At some point in the early days of this government various options were tossed around. Among them was for Zimbabwe to join the Rand Monetary Union. The proponents of this view were never provided a platform for robust and conclusive debate on the subject. The buck stops at the treasury’s doorstep. Of course there were some who were of the view that we should deal with the country risk first and all other things will naturally align. Whichever view one holds, from a strategic planning point of view some approaches will fall into the short-term while others constitute long-term strategy.
The point is we need a solution now. The business community is frustrated, so are the employees, investors, civil servants and consumers in general. In a nutshell low liquidity affects everyone particularly the vulnerable. How can the economic wheel turn without this important lubricant?
After adopting foreign currency as our medium of exchange, dealing with the cash scarcity should have been the first priority for government. We need to debate exhaustively within a short period of time the merits and demerits of joining RMU. A do-nothing strategy does not work but worsens our situation.
Government must have a clear-cut policy on solving economic ills. At the moment the approach is rather confusing and skewed towards political considerations. Where is the policy that encourages locals to channel the little money in circulation into the productive sector?
The Zimbabwe Stock Exchange (ZSE) mirrors lack of strong policy guidance on this issue. It is common knowledge among economists and financial analysts that the secondary markets provide liquidity to the primary markets. Thus, primary markets feed into our industries. Obviously this should help corporations mop the little cash there is in the market in order to finance growth projects and recurrent expenditure.

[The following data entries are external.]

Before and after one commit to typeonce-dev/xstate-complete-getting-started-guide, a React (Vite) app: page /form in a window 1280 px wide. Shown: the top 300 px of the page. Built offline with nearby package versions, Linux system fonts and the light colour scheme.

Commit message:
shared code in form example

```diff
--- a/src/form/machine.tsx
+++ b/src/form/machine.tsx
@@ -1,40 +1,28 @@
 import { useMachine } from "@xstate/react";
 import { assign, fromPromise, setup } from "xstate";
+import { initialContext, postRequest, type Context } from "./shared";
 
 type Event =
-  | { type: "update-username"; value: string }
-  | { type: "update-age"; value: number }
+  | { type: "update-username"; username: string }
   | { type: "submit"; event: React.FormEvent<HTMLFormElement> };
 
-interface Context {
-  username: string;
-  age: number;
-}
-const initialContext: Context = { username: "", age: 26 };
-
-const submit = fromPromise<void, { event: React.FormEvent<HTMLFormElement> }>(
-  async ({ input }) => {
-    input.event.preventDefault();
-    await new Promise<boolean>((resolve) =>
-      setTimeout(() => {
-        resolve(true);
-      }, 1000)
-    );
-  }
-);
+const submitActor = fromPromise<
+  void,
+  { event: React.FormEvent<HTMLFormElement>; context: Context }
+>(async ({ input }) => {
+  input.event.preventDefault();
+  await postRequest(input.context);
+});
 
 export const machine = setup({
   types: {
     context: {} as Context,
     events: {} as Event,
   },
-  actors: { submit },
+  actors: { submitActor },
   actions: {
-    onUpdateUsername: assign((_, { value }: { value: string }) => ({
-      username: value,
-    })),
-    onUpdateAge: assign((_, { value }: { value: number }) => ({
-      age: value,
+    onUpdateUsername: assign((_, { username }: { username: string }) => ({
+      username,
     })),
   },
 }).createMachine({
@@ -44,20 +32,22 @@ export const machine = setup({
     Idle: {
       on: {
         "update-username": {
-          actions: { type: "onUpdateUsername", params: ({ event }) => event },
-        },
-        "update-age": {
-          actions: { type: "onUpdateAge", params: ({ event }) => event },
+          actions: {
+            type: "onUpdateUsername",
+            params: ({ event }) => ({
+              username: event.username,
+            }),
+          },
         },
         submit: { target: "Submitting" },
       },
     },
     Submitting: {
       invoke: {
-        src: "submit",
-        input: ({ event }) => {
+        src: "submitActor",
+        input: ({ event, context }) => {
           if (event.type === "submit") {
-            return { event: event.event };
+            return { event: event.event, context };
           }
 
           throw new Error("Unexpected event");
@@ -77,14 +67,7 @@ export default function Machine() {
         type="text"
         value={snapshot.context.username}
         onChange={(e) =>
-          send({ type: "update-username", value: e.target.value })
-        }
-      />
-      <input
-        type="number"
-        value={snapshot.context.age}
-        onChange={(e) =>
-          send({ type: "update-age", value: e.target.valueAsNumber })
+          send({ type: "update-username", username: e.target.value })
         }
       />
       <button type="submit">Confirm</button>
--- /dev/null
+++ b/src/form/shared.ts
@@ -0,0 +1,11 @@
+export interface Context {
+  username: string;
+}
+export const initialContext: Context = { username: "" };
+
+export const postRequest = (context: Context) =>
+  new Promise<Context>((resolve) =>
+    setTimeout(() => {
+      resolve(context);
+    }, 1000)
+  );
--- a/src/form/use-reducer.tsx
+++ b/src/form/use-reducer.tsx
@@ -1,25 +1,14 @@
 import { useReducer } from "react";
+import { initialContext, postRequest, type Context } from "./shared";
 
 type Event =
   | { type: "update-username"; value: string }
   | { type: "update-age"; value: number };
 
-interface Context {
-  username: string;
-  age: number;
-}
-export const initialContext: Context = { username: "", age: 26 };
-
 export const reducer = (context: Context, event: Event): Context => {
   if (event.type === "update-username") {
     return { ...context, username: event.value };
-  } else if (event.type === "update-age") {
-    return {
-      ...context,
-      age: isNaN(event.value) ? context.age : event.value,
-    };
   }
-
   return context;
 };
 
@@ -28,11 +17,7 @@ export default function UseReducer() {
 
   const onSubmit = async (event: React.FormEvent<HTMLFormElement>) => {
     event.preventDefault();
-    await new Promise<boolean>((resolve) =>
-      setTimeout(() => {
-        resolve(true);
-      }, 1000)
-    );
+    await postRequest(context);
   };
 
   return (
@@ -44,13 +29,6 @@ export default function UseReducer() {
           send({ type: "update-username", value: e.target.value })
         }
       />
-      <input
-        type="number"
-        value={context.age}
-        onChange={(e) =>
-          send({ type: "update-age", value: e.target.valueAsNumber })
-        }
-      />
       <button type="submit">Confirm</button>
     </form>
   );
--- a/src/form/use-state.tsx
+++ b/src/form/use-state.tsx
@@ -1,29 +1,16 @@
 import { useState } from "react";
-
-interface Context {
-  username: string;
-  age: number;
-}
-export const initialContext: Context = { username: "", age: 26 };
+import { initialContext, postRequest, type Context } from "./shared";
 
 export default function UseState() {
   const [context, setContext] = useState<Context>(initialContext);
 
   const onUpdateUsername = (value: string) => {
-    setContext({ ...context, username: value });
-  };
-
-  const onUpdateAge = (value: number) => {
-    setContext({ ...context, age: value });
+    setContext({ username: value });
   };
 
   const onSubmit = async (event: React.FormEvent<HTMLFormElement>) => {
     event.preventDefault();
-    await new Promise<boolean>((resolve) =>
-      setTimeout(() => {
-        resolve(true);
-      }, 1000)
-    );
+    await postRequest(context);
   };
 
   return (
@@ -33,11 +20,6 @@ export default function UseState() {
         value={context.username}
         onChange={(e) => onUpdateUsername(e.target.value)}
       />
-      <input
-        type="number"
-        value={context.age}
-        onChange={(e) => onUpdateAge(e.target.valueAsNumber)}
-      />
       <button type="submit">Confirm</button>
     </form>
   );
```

As a domestic investment policy it might be necessary to examine the activities of ZSE with a view of making stocks affordable to low income earners such as civil servants. For instance some stocks on the ZSE are way too expensive yet the same corporations fail to raise funds for their expansion projects and working capital requirements. Are they not hostile takeovers by underwriters who in the majority of cases are foreign conglomerates? Ignoring activities of the ZSE flies directly in the face of Indigenisation minister Saviour Kasukuwere’s Indigenisation Act.
For me the most important outstanding issue of the global political agreement is the formation of the National Economic Council. This body must be operational as a matter of urgency so that government obtains wise counsel on economic matters. Can the inclusive government listen to the cries of owners and employees of Dunlop, United Refineries, National Foods, Belmont Leather, Archer Clothing etc where workers sometimes go for months without salaries due to raw material shortages as a result of low liquidity. Finance minister Tendai Biti certainly has the right attitude but wrong aptitude. I do not think that it would take us this long to establish networks or forums through which economic policies can be crafted quickly in response to the goings-on even at company level. Talk to the Zimbabwe National Chamber of Commerce and Confederation of Zimbabwe Industries and they will make recommendations to government as far as the issue of liquidity is concerned. You will get the impression that there is a dire need for bridging policies formulation and implementation.
The inclusive government must sing from the same hymnbook. It must avoid sending conflicting signals to the market. Cabinet sits on Tuesdays fundamentally to establish a common position on issues of national interest. The confusion around the Indigenisation Act — currently being panel beaten — should be avoided. Zimbabwe should deal with inequality head-on, be it social or economic. However, it makes no sense to adopt policies that seek to make someone better off by simultaneously making another worse off.
The total value of our mining sector stands at about US$20 billion. Localising 51% means transferring US$11 billion to the locals. This sounds wonderful but how do we mobilise US$11 billion for our indigenous people in this economic environment. Good policies at the wrong time will throw the whole economy off the rails.
The principals, President Robert Mugabe, Prime Minister Morgan Tsvangirai and Deputy Prime Minister Arthur Mutambara, have tried to lure investors to the country but the problem is that investors tend to take counsel from the Chinese proverb which says “listen to what a person says and watch what he does”.
Victor Nyoni is a National University of Science and Technology finance student and can be contacted on: mlingani @yahoo.com or 0912380305.
By Victor Nyoni